- Brendan O’Dell, attorney-adviser in the department’s Office of Tax
Policy announced that non-regulatory partnership audit guidance is likely
to appear in the Internal Revenue Manual sometime this summer. Tax
practitioners continue to express concerns about the lack of comprehensive
guidance on the new partnership tax audit regime that is scheduled to go
into effect at the beginning of 2018. The Treasury Department originally
released proposed guidance to implement the new audit regime in January,
but withdrew the regulations the same month.
- Using a new model tax treaty the Treasury Department released in 2016,
the U.S. is currently negotiating tax treaties with Luxembourg, Ireland,
the Netherlands, Argentina, and Colombia. The new treaty with Ireland may

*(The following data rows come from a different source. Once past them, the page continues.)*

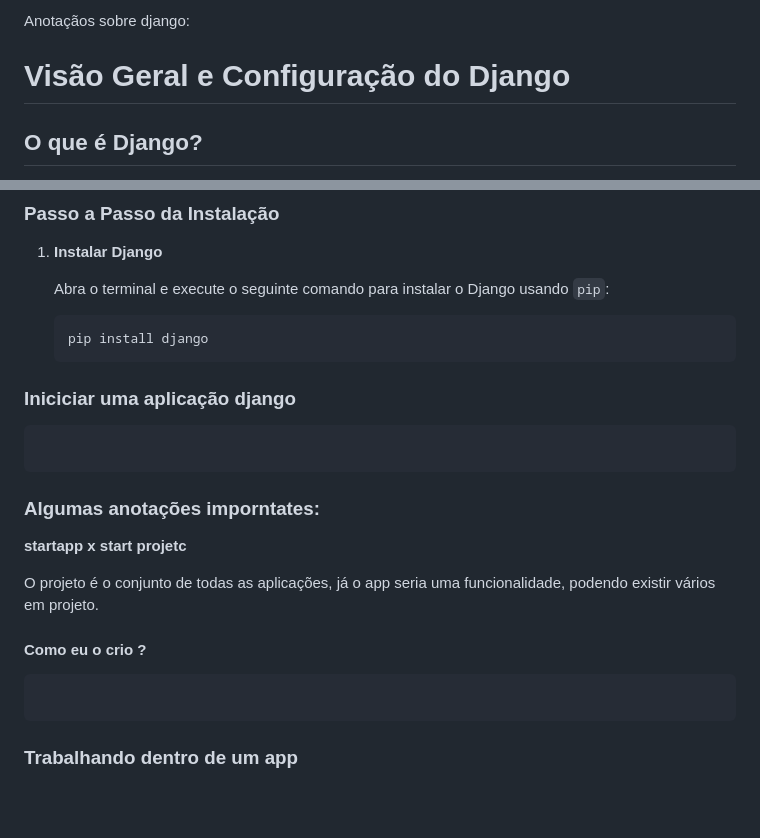
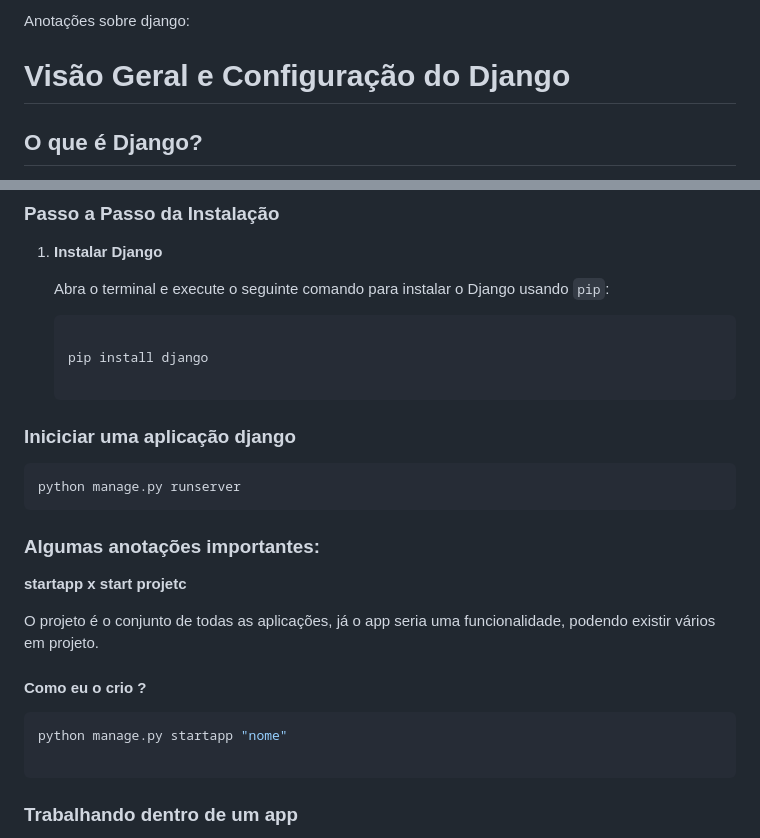
Before and after one commit to Mtmozart/welcome_to_the_django, a Markdown page: README.md, 2 parts joined by grey strips. GitHub-like rendering; blank space fills up the shorter version.

Commit message:
correçõs

````diff
--- a/README.md
+++ b/README.md
@@ -1,4 +1,4 @@
-Anotaçãos sobre django:
+Anotações sobre django:
 
 # Visão Geral e Configuração do Django
 
@@ -29,16 +29,18 @@ Certifique-se de ter o Python instalado. O Django requer o Python 3.6 ou superio
    Abra o terminal e execute o seguinte comando para instalar o Django usando `pip`:
 
    ```bash
+
    pip install django
+
    ```
 
 ### Iniciciar uma aplicação django
 
-```bash python manage.py runserver
-
+```bash
+python manage.py runserver
 ```
 
-### Algumas anotações imporntates:
+### Algumas anotações importantes:
 
 **startapp x start projetc**
 
@@ -46,7 +48,8 @@ O projeto é o conjunto de todas as aplicações, já o app seria uma funcionali
 
 #### Como eu o crio ?
 
-```bash python manage.py startapp "nome"
+```bash
+python manage.py startapp "nome"
 
 ```
 
````
Also changed, not shown: other parts of README.md (+2 -1 lines).
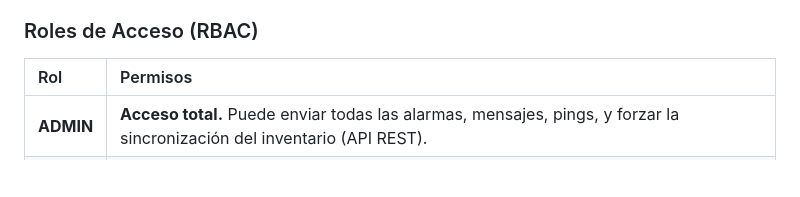
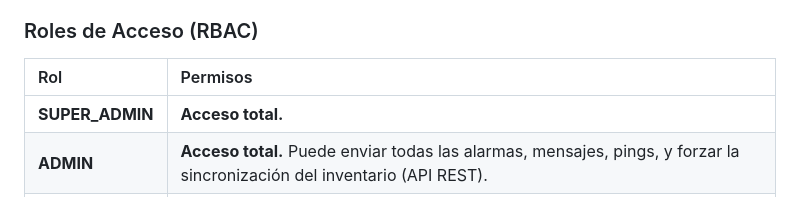
Before and after one commit to JoseCarlos00/SocketLink, a Markdown page: Documentación API (Socket.IO).md, the part around the change. Rendered like a GitHub page; blank space fills up the shorter version.

Commit message:
Docs: Api Socket web

```diff
--- a/Documentación API (Socket.IO).md
+++ b/Documentación API (Socket.IO).md
@@ -18,6 +18,7 @@ Una vez conectado, el servidor tendrá acceso a la identidad del usuario (`id`,
 
 | Rol | Permisos |
 | :--- | :--- |
+| **SUPER_ADMIN** | **Acceso total.**  |
 | **ADMIN** | **Acceso total.** Puede enviar todas las alarmas, mensajes, pings, y forzar la sincronización del inventario (API REST). |
 | **USER** | **Acceso operativo.** Puede enviar alarmas y pings a dispositivos individuales, pero no comandos masivos o de administración. |
 
```
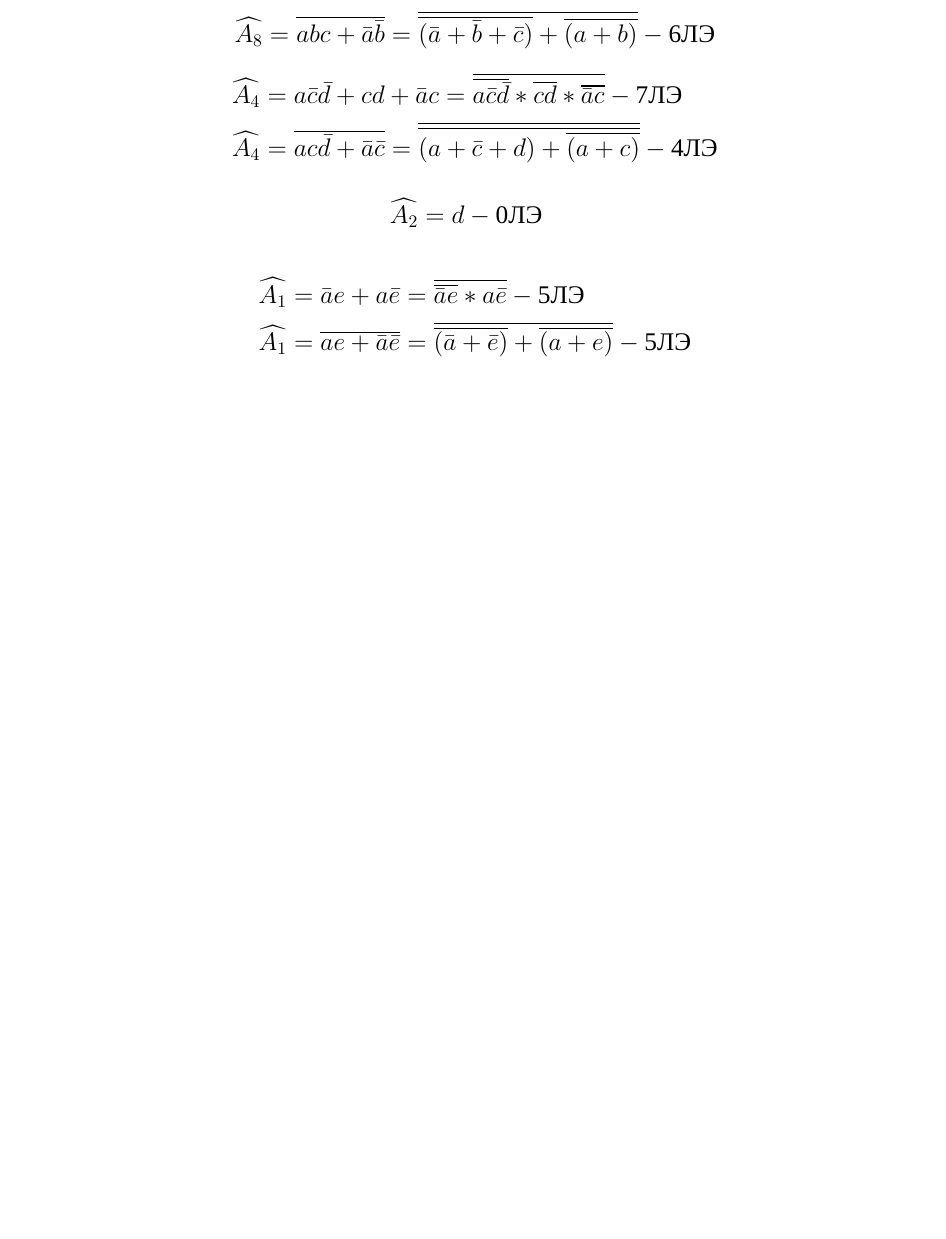
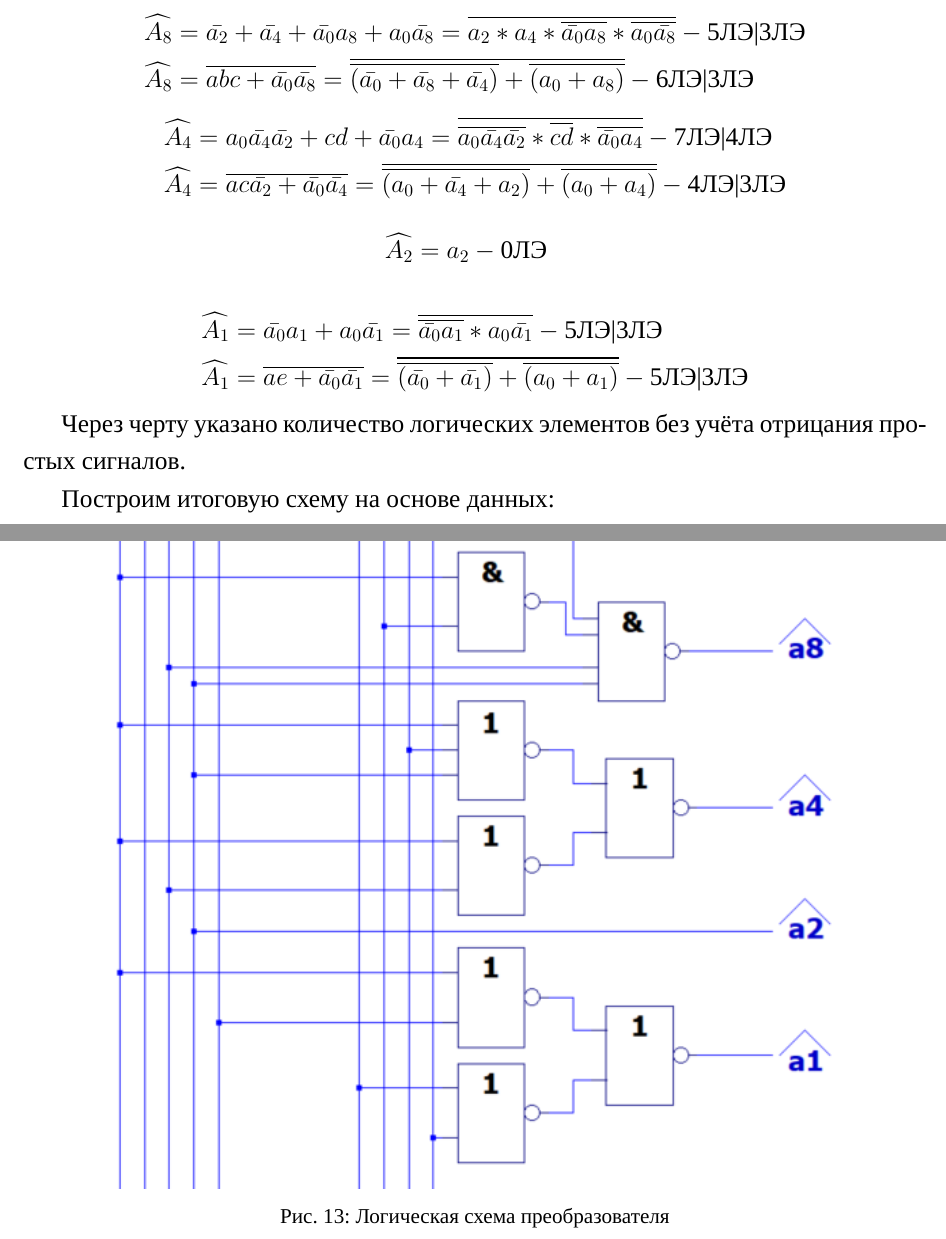
Before and after one commit to AsciiShell/Theory-of-automata, a LaTeX document (Text/main.tex): part of page 16 of 17 before the commit and two parts of pages 16 and 17 of 19 after it, the two joined at a grey line, cut at the place of the change, the shorter picture padded with empty space. Compiled offline with XeLaTeX; a missing font is replaced by an installed copy or a similar font.

Commit message:
До преобразователя в прямой и обратный

```diff
--- a/Text/main.tex
+++ b/Text/main.tex
@@ -574,29 +574,39 @@ $a_0$ -- знак, не изменяется.
 
 \begin{equation*}
 \begin{aligned}
-\widehat{A_8} &= \bar{d} + \bar{c} + \bar{a}b + a\bar{b} = \overline{d*c*\overline{\bar{a}b}*\overline{a\bar{b}}} - \text{5ЛЭ} \\
-\widehat{A_8} &= \overline{abc+\bar{a}\bar{b}} = \overline{\overline{(\bar{a}+\bar{b}+\bar{c})}+\overline{(a+b)}} - \text{6ЛЭ}
+\widehat{A_8} &= \bar{a_2} + \bar{a_4} + \bar{a_0}a_8 + a_0\bar{a_8} = \overline{a_2*a_4*\overline{\bar{a_0}a_8}*\overline{a_0\bar{a_8}}} - \text{5ЛЭ|3ЛЭ} \\
+\widehat{A_8} &= \overline{abc+\bar{a_0}\bar{a_8}} = \overline{\overline{(\bar{a_0}+\bar{a_8}+\bar{a_4})}+\overline{(a_0+a_8)}} - \text{6ЛЭ|3ЛЭ}
 \end{aligned}
 \end{equation*}
 
 \begin{equation*}
 \begin{aligned}
-\widehat{A_4} &= a\bar{c}\bar{d} + cd + \bar{a}c = \overline{\overline{a\bar{c}\bar{d}}*\overline{cd}*\overline{\bar{a}c}} - \text{7ЛЭ} \\
-\widehat{A_4} &= \overline{ac\bar{d} + \bar{a}\bar{c}}  =
-\overline{\overline{(a+\bar{c}+d)+\overline{(a+c)}}}- \text{4ЛЭ}
+\widehat{A_4} &= a_0\bar{a_4}\bar{a_2} + cd + \bar{a_0}a_4 = \overline{\overline{a_0\bar{a_4}\bar{a_2}}*\overline{cd}*\overline{\bar{a_0}a_4}} - \text{7ЛЭ|4ЛЭ} \\
+\widehat{A_4} &= \overline{ac\bar{a_2} + \bar{a_0}\bar{a_4}}  =
+\overline{\overline{(a_0+\bar{a_4}+a_2)}+\overline{(a_0+a_4)}}- \text{4ЛЭ|3ЛЭ}
 \end{aligned}
 \end{equation*}
 
 \begin{equation*}
 \begin{aligned}
-\widehat{A_2} &= d - \text{0ЛЭ}
+\widehat{A_2} &= a_2 - \text{0ЛЭ}
 \end{aligned}
 \end{equation*}
 
 \begin{equation*}
 \begin{aligned}
-\widehat{A_1} &= \bar{a}e + a\bar{e} = \overline{\overline{\bar{a}e}*a\bar{e}} - \text{5ЛЭ} \\
-\widehat{A_1} &= \overline{ae+\bar{a}\bar{e}} = \overline{\overline{(\bar{a}+\bar{e})}+\overline{(a+e)}} - \text{5ЛЭ}
+\widehat{A_1} &= \bar{a_0}a_1 + a_0\bar{a_1} = \overline{\overline{\bar{a_0}a_1}*a_0\bar{a_1}} - \text{5ЛЭ|3ЛЭ} \\
+\widehat{A_1} &= \overline{ae+\bar{a_0}\bar{a_1}} = \overline{\overline{(\bar{a_0}+\bar{a_1})}+\overline{(a_0+a_1)}} - \text{5ЛЭ|3ЛЭ}
 \end{aligned}
 \end{equation*}
 
+Через черту указано количество логических элементов без учёта отрицания простых сигналов.
+
+Построим итоговую схему на основе данных:
+
+\begin{figure}[H]
+	\centering
+	\includegraphics[width=0.9\linewidth]{schemas/pr}
+	\caption{Логическая схема преобразователя}
+	\label{fig:pr}
+\end{figure}
```
Also changed, not shown: Text/schemas/pr.png (added), Text/schemas/pr_el.png (added), Text/main.tex (11 more changed lines), 3 other files.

be of particular interest to American tech companies since many have large
financial interests in the country. The 2016 model treaty includes
provisions negating treaty benefits to “preferential tax regimes” that
impose little or no tax. Given Ireland’s recent history with the European
Union on state aid transactions, this may impact American companies that
have operations in Ireland.
IN THE QUEUE
Senate EPW Committee
Subcommittee on Transportation and Infrastructure hearing: "Leveraging
Federal Funding; Innovative Solutions for Infrastructure."
Senate Finance Committee
Full Committee Hearing: "Examining Bipartisan Medicare Policies that
Improve Care for Patients with Chronic Conditions."
Senate Banking Committee
- Sigal Mandelker to be Under Secretary for Terrorism and Financial Crimes,
U.S. Department of Treasury
- Mira Radielovic Ricardel to be Under Secretary for Export Administration,
U.S. Department of Commerce;
- Marshall Billingslea to be Assistant Secretary for Terrorist Financing,
U.S. Department of Treasury
- Heath P. Tarbert to be Assistant Secretary, U.S. Department of Treasury
House Ways and Means Committee
House Ways and Means Human Resources Subcommittee hearing: "Opportunities
for Youth and Young Adults to Break the Cycle of Poverty."
Senate EPW Committee
Full Committee Hearing: "Improving America’s Transportation Infrastructure:
The Road Forward."
Joint Economic Committee
Full committee hearing on "The State of Social Capital in America Today."
House Ways and Means Committee
Full committee hearing on the role of tax reform in U.S. economic growth
and job creation.
Senate Banking Committee
Full committee hearing on “Domestic and International Policy Update.”
Treasury Secretary Steve Mnuchin to testify.
Meeting by teleconference of the Taxpayer Advocacy Panel Taxpayer
Assistance Center Improvements Project Committee on improving customer
service at the Internal Revenue Service.
Meeting by teleconference of the Taxpayer Advocacy Panel Toll-Free Phone
Line Project Committee on improving customer service at the Internal
For listings of all the week’s tax and financial services happenings, read below to find out how you can become a subscriber.
The McGuireWoods’ Tax & Financial Services Policy Group assists clients in understanding how the latest legislative and regulatory proposals and
decisions may impact their business and industry. To learn more about how our team can help you monitor, analyze, and navigate all relevant legislative
and regulatory developments, please contact any of our attorneys and consultants below at (202) 857-1700. For more information on how to subscribe to
Tax Policy Update
and tax news alerts, please contact Radha Mohan,
, (202) 857-2944.